# Supplied material:

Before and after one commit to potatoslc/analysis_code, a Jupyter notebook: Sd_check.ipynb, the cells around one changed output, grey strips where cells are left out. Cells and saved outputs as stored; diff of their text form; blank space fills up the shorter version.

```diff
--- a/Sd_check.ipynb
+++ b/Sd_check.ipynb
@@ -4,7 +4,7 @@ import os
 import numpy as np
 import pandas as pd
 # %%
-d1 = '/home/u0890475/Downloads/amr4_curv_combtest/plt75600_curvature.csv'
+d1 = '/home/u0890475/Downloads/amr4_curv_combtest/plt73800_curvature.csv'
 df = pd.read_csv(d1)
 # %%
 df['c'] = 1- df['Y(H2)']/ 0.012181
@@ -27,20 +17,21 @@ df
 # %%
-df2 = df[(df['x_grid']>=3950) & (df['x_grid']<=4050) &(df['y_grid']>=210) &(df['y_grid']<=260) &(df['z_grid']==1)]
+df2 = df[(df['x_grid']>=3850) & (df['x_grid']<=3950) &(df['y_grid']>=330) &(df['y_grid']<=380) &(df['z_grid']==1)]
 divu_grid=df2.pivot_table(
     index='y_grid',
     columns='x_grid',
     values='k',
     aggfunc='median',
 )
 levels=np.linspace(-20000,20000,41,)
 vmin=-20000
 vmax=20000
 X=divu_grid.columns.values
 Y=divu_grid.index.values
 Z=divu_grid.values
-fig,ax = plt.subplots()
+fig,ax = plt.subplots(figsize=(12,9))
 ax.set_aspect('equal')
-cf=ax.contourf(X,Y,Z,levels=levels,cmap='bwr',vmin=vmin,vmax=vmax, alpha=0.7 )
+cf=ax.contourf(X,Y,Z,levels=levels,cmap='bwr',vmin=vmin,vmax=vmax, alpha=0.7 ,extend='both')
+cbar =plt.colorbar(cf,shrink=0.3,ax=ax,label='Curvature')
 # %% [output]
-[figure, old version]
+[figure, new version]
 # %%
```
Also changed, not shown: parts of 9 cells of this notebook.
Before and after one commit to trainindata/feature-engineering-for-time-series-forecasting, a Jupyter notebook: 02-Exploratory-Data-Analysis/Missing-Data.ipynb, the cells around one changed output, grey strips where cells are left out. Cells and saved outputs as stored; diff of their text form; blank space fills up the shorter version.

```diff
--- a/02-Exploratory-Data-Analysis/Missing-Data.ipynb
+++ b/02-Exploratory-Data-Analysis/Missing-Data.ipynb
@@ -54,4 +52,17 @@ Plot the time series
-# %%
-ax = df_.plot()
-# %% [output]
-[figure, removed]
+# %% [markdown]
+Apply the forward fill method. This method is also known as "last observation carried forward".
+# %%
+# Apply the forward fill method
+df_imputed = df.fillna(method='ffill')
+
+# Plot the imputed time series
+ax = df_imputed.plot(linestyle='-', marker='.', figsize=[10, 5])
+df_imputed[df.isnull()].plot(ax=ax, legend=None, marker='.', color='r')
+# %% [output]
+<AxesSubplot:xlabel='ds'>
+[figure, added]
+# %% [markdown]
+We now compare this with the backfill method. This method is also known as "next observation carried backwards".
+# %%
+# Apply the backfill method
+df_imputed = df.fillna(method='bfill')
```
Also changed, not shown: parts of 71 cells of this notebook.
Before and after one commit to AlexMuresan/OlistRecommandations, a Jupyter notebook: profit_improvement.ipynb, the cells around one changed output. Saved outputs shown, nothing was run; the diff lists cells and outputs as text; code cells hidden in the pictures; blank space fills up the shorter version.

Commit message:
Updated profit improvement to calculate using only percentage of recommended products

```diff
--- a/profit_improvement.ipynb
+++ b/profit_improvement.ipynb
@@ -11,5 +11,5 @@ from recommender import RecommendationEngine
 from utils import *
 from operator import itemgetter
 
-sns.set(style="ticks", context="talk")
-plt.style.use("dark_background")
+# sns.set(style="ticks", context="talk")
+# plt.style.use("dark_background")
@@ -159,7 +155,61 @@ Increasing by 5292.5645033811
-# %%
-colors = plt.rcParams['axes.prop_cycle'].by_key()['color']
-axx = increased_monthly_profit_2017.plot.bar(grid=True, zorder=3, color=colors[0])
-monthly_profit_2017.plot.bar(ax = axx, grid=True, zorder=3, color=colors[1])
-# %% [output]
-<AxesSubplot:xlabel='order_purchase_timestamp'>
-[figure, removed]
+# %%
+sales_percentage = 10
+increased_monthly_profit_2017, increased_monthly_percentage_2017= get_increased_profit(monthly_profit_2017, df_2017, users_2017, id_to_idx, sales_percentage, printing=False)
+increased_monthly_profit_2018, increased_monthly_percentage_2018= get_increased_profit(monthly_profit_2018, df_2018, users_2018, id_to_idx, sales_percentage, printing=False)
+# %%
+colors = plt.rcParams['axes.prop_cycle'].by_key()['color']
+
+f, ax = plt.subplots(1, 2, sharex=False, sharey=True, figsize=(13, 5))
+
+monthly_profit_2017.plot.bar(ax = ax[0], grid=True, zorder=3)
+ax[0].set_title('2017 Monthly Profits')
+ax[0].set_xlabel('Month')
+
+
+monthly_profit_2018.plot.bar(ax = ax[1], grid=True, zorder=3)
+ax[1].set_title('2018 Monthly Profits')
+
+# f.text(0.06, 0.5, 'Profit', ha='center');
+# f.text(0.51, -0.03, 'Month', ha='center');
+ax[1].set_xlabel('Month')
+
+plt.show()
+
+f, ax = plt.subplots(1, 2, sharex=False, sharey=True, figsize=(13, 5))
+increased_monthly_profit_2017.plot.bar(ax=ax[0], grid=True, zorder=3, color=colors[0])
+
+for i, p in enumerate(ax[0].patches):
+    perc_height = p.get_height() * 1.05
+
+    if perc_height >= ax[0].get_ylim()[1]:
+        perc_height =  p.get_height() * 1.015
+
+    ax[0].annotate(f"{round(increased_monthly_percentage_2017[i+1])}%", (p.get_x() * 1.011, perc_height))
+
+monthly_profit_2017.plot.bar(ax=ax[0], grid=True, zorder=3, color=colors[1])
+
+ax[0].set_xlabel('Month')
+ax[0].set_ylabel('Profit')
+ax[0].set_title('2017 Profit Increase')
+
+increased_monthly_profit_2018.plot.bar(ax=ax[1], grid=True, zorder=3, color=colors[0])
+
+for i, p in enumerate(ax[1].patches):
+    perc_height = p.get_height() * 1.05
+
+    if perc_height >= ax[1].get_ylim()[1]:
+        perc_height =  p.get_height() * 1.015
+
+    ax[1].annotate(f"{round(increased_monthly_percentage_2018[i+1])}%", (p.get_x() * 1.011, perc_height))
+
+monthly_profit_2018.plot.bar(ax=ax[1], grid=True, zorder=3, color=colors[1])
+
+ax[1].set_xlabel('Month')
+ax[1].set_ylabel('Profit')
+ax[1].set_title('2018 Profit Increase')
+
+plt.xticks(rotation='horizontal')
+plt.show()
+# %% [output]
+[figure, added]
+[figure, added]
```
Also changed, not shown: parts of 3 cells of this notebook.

# About this exercise:
The answer must be every line from the entries above that holds the string "zorder".

# Task answer:
-axx = increased_monthly_profit_2017.plot.bar(grid=True, zorder=3, color=colors[0])
-monthly_profit_2017.plot.bar(ax = axx, grid=True, zorder=3, color=colors[1])
+monthly_profit_2017.plot.bar(ax = ax[0], grid=True, zorder=3)
+monthly_profit_2018.plot.bar(ax = ax[1], grid=True, zorder=3)
+increased_monthly_profit_2017.plot.bar(ax=ax[0], grid=True, zorder=3, color=colors[0])
+monthly_profit_2017.plot.bar(ax=ax[0], grid=True, zorder=3, color=colors[1])
+increased_monthly_profit_2018.plot.bar(ax=ax[1], grid=True, zorder=3, color=colors[0])
+monthly_profit_2018.plot.bar(ax=ax[1], grid=True, zorder=3, color=colors[1])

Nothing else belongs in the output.